Content revision data:
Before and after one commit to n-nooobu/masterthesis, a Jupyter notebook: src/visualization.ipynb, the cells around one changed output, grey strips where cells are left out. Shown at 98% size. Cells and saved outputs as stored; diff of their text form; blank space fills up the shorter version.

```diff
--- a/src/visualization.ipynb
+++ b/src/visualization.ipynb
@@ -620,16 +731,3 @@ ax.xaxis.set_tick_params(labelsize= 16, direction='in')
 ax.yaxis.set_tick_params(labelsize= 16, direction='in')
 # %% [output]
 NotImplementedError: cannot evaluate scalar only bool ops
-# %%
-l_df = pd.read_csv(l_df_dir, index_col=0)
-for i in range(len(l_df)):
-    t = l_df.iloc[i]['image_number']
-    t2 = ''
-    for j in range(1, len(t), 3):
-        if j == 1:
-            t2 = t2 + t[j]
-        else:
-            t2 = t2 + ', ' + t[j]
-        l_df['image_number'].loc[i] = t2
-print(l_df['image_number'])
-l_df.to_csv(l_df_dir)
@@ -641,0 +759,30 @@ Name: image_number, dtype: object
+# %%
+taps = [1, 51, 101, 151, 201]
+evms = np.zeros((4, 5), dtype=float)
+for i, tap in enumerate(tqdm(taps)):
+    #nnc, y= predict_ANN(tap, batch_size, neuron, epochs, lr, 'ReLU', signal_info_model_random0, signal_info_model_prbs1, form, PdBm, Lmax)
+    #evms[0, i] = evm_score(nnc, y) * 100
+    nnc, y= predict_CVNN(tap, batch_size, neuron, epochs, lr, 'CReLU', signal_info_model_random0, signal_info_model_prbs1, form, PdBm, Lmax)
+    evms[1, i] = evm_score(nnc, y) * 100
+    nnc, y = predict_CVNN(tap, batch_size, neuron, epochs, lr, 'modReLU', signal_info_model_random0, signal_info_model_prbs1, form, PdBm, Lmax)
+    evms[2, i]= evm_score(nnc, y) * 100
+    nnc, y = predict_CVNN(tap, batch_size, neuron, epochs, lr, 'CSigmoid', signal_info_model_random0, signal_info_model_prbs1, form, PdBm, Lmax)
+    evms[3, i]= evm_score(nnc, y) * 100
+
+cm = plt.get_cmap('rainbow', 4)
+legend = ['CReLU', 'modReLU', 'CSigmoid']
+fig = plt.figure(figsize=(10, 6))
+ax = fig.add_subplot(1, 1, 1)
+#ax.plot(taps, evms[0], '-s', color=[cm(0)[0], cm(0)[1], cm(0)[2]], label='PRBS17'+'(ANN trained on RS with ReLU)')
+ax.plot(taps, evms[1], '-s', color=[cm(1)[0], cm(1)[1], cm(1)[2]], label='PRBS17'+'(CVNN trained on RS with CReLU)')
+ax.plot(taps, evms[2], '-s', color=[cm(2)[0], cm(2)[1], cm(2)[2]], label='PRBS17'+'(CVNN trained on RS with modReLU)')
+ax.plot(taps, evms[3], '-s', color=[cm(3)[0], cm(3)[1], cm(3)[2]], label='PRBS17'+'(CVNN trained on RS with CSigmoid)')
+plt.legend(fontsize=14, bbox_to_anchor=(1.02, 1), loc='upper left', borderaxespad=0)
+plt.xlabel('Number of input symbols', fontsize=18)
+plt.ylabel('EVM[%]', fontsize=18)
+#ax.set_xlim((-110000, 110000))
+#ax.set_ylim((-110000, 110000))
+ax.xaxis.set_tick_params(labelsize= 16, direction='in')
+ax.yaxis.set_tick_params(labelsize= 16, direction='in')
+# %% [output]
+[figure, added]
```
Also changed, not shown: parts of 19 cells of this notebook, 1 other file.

Description of the task:
Across the data, find each line that has "form" in it and copy that line.

Task solution:
Before and after one commit to n-nooobu/masterthesis, a Jupyter notebook: src/visualization.ipynb, the cells around one changed output, grey strips where cells are left out. Shown at 98% size. Cells and saved outputs as stored; diff of their text form; blank space fills up the shorter version.
+    #nnc, y= predict_ANN(tap, batch_size, neuron, epochs, lr, 'ReLU', signal_info_model_random0, signal_info_model_prbs1, form, PdBm, Lmax)
+    nnc, y= predict_CVNN(tap, batch_size, neuron, epochs, lr, 'CReLU', signal_info_model_random0, signal_info_model_prbs1, form, PdBm, Lmax)
+    nnc, y = predict_CVNN(tap, batch_size, neuron, epochs, lr, 'modReLU', signal_info_model_random0, signal_info_model_prbs1, form, PdBm, Lmax)
+    nnc, y = predict_CVNN(tap, batch_size, neuron, epochs, lr, 'CSigmoid', signal_info_model_random0, signal_info_model_prbs1, form, PdBm, Lmax)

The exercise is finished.